▸ **Data shown**:
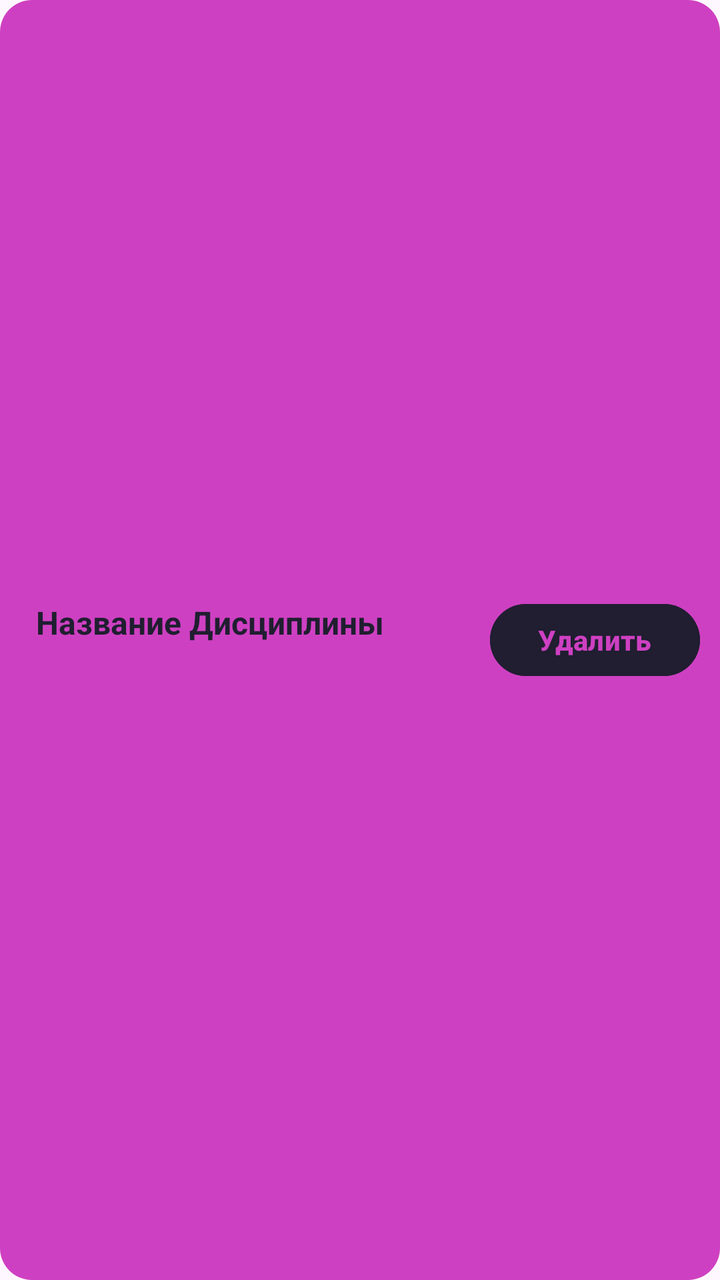
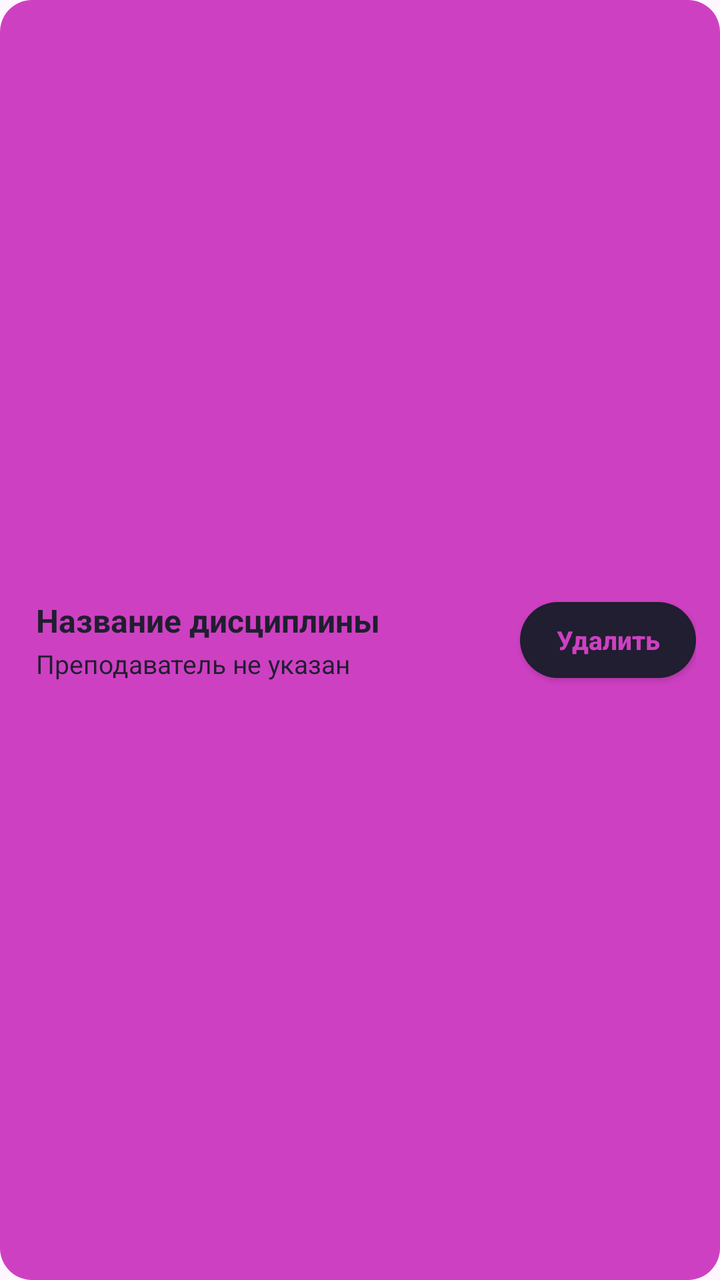

The first picture is an Android layout as it rendered before a commit; the second is the same layout after the commit. The layout source and the unified diff follow.
<!-- AndroidManifest.xml: application theme Theme.PersonalAccount -->
<!-- res/layout/item_course.xml -->
<?xml version="1.0" encoding="utf-8"?>
<LinearLayout xmlns:android="http://schemas.android.com/apk/res/android"
    android:layout_width="match_parent"
    android:layout_height="wrap_content"
    android:layout_marginBottom="14dp"
    android:background="@drawable/bg_pink_rounded"
    android:gravity="center_vertical"
    android:orientation="horizontal"
    android:paddingTop="10dp"
    android:paddingBottom="10dp"
    android:paddingStart="18dp"
    android:paddingEnd="10dp">

    <LinearLayout
        android:layout_width="0dp"
        android:layout_height="wrap_content"
        android:layout_weight="1"
        android:orientation="vertical">

        <TextView
            android:id="@+id/tvItemCourseName"
            android:layout_width="wrap_content"
            android:layout_height="wrap_content"
            android:text="Название Дисциплины"
            android:textColor="@color/dark_bg"
            android:textSize="16sp"
            android:textStyle="bold" />

        <TextView
            android:id="@+id/tvItemTeacherName"
            android:layout_width="wrap_content"
            android:layout_height="wrap_content"
            android:text="Преподаватель"
            android:textColor="@color/pink_accent"
            android:textSize="13sp" />
    </LinearLayout>

    <Button
        android:id="@+id/btnDeleteCourse"
        android:layout_width="wrap_content"
        android:layout_height="44dp"
        android:backgroundTint="@color/dark_bg"
        android:text="Удалить"
        android:textAllCaps="false"
        android:textColor="@color/pink_accent"
        android:textStyle="bold" />

</LinearLayout>
<!-- resources referenced by this layout -->
<resources>
  <color name="dark_bg">#201E30</color>
  <color name="pink_accent">#CE40C2</color>
  <!-- drawable bg_pink_rounded (drawable) -->
  <?xml version="1.0" encoding="utf-8"?>
  <shape xmlns:android="http://schemas.android.com/apk/res/android">
      <solid android:color="@color/pink_accent" />
      <corners android:radius="16dp" />
  </shape>
  <style name="Theme.PersonalAccount" parent="Base.Theme.PersonalAccount" />
  <style name="Base.Theme.PersonalAccount" parent="Theme.Material3.DayNight.NoActionBar">
          
          
      </style>
</resources>

<!-- the commit's change to res/layout/item_course.xml (unified diff, before → after) -->
@@ -2,14 +2,14 @@
 <LinearLayout xmlns:android="http://schemas.android.com/apk/res/android"
     android:layout_width="match_parent"
     android:layout_height="wrap_content"
-    android:layout_marginBottom="14dp"
+    android:layout_marginBottom="12dp"
     android:background="@drawable/bg_pink_rounded"
     android:gravity="center_vertical"
     android:orientation="horizontal"
+    android:paddingStart="18dp"
     android:paddingTop="10dp"
-    android:paddingBottom="10dp"
-    android:paddingStart="18dp"
-    android:paddingEnd="10dp">
+    android:paddingEnd="12dp"
+    android:paddingBottom="10dp">
 
     <LinearLayout
         android:layout_width="0dp"
@@ -21,7 +21,7 @@
             android:id="@+id/tvItemCourseName"
             android:layout_width="wrap_content"
             android:layout_height="wrap_content"
-            android:text="Название Дисциплины"
+            android:text="Название дисциплины"
             android:textColor="@color/dark_bg"
             android:textSize="16sp"
             android:textStyle="bold" />
@@ -30,19 +30,22 @@
             android:id="@+id/tvItemTeacherName"
             android:layout_width="wrap_content"
             android:layout_height="wrap_content"
-            android:text="Преподаватель"
-            android:textColor="@color/pink_accent"
+            android:layout_marginTop="2dp"
+            android:text="Преподаватель не указан"
+            android:textColor="@color/dark_bg"
             android:textSize="13sp" />
     </LinearLayout>
 
-    <Button
+    <androidx.appcompat.widget.AppCompatButton
         android:id="@+id/btnDeleteCourse"
         android:layout_width="wrap_content"
-        android:layout_height="44dp"
-        android:backgroundTint="@color/dark_bg"
+        android:layout_height="38dp"
+        android:background="@drawable/bg_dark_pill"
+        android:paddingStart="18dp"
+        android:paddingEnd="18dp"
         android:text="Удалить"
         android:textAllCaps="false"
         android:textColor="@color/pink_accent"
+        android:textSize="13sp"
         android:textStyle="bold" />
-
 </LinearLayout>
<!-- resource entries referenced after the edit -->
@@ -2,6 +2,13 @@
 <resources>
   <color name="dark_bg">#201E30</color>
   <color name="pink_accent">#CE40C2</color>
+  <!-- drawable bg_dark_pill (drawable) -->
+  <?xml version="1.0" encoding="utf-8"?>
+      <shape xmlns:android="http://schemas.android.com/apk/res/android"
+          android:shape="rectangle">
+          <solid android:color="@color/dark_bg" />
+          <corners android:radius="28dp" />
+      </shape>
   <!-- drawable bg_pink_rounded (drawable) -->
   <?xml version="1.0" encoding="utf-8"?>
   <shape xmlns:android="http://schemas.android.com/apk/res/android">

▸ **What is being asked**: Copy out the records above in full, exactly as written, but not the pictures.

▸ **Output of the task**:
The first picture is an Android layout as it rendered before a commit; the second is the same layout after the commit. The layout source and the unified diff follow.
<!-- AndroidManifest.xml: application theme Theme.PersonalAccount -->
<!-- res/layout/item_course.xml -->
<?xml version="1.0" encoding="utf-8"?>
<LinearLayout xmlns:android="http://schemas.android.com/apk/res/android"
    android:layout_width="match_parent"
    android:layout_height="wrap_content"
    android:layout_marginBottom="14dp"
    android:background="@drawable/bg_pink_rounded"
    android:gravity="center_vertical"
    android:orientation="horizontal"
    android:paddingTop="10dp"
    android:paddingBottom="10dp"
    android:paddingStart="18dp"
    android:paddingEnd="10dp">

    <LinearLayout
        android:layout_width="0dp"
        android:layout_height="wrap_content"
        android:layout_weight="1"
        android:orientation="vertical">

        <TextView
            android:id="@+id/tvItemCourseName"
            android:layout_width="wrap_content"
            android:layout_height="wrap_content"
            android:text="Название Дисциплины"
            android:textColor="@color/dark_bg"
            android:textSize="16sp"
            android:textStyle="bold" />

        <TextView
            android:id="@+id/tvItemTeacherName"
            android:layout_width="wrap_content"
            android:layout_height="wrap_content"
            android:text="Преподаватель"
            android:textColor="@color/pink_accent"
            android:textSize="13sp" />
    </LinearLayout>

    <Button
        android:id="@+id/btnDeleteCourse"
        android:layout_width="wrap_content"
        android:layout_height="44dp"
        android:backgroundTint="@color/dark_bg"
        android:text="Удалить"
        android:textAllCaps="false"
        android:textColor="@color/pink_accent"
        android:textStyle="bold" />

</LinearLayout>
<!-- resources referenced by this layout -->
<resources>
  <color name="dark_bg">#201E30</color>
  <color name="pink_accent">#CE40C2</color>
  <!-- drawable bg_pink_rounded (drawable) -->
  <?xml version="1.0" encoding="utf-8"?>
  <shape xmlns:android="http://schemas.android.com/apk/res/android">
      <solid android:color="@color/pink_accent" />
      <corners android:radius="16dp" />
  </shape>
  <style name="Theme.PersonalAccount" parent="Base.Theme.PersonalAccount" />
  <style name="Base.Theme.PersonalAccount" parent="Theme.Material3.DayNight.NoActionBar">
          
          
      </style>
</resources>

<!-- the commit's change to res/layout/item_course.xml (unified diff, before → after) -->
@@ -2,14 +2,14 @@
 <LinearLayout xmlns:android="http://schemas.android.com/apk/res/android"
     android:layout_width="match_parent"
     android:layout_height="wrap_content"
-    android:layout_marginBottom="14dp"
+    android:layout_marginBottom="12dp"
     android:background="@drawable/bg_pink_rounded"
     android:gravity="center_vertical"
     android:orientation="horizontal"
+    android:paddingStart="18dp"
     android:paddingTop="10dp"
-    android:paddingBottom="10dp"
-    android:paddingStart="18dp"
-    android:paddingEnd="10dp">
+    android:paddingEnd="12dp"
+    android:paddingBottom="10dp">
 
     <LinearLayout
         android:layout_width="0dp"
@@ -21,7 +21,7 @@
             android:id="@+id/tvItemCourseName"
             android:layout_width="wrap_content"
             android:layout_height="wrap_content"
-            android:text="Название Дисциплины"
+            android:text="Название дисциплины"
             android:textColor="@color/dark_bg"
             android:textSize="16sp"
             android:textStyle="bold" />
@@ -30,19 +30,22 @@
             android:id="@+id/tvItemTeacherName"
             android:layout_width="wrap_content"
             android:layout_height="wrap_content"
-            android:text="Преподаватель"
-            android:textColor="@color/pink_accent"
+            android:layout_marginTop="2dp"
+            android:text="Преподаватель не указан"
+            android:textColor="@color/dark_bg"
             android:textSize="13sp" />
     </LinearLayout>
 
-    <Button
+    <androidx.appcompat.widget.AppCompatButton
         android:id="@+id/btnDeleteCourse"
         android:layout_width="wrap_content"
-        android:layout_height="44dp"
-        android:backgroundTint="@color/dark_bg"
+        android:layout_height="38dp"
+        android:background="@drawable/bg_dark_pill"
+        android:paddingStart="18dp"
+        android:paddingEnd="18dp"
         android:text="Удалить"
         android:textAllCaps="false"
         android:textColor="@color/pink_accent"
+        android:textSize="13sp"
         android:textStyle="bold" />
-
 </LinearLayout>
<!-- resource entries referenced after the edit -->
@@ -2,6 +2,13 @@
 <resources>
   <color name="dark_bg">#201E30</color>
   <color name="pink_accent">#CE40C2</color>
+  <!-- drawable bg_dark_pill (drawable) -->
+  <?xml version="1.0" encoding="utf-8"?>
+      <shape xmlns:android="http://schemas.android.com/apk/res/android"
+          android:shape="rectangle">
+          <solid android:color="@color/dark_bg" />
+          <corners android:radius="28dp" />
+      </shape>
   <!-- drawable bg_pink_rounded (drawable) -->
   <?xml version="1.0" encoding="utf-8"?>
   <shape xmlns:android="http://schemas.android.com/apk/res/android">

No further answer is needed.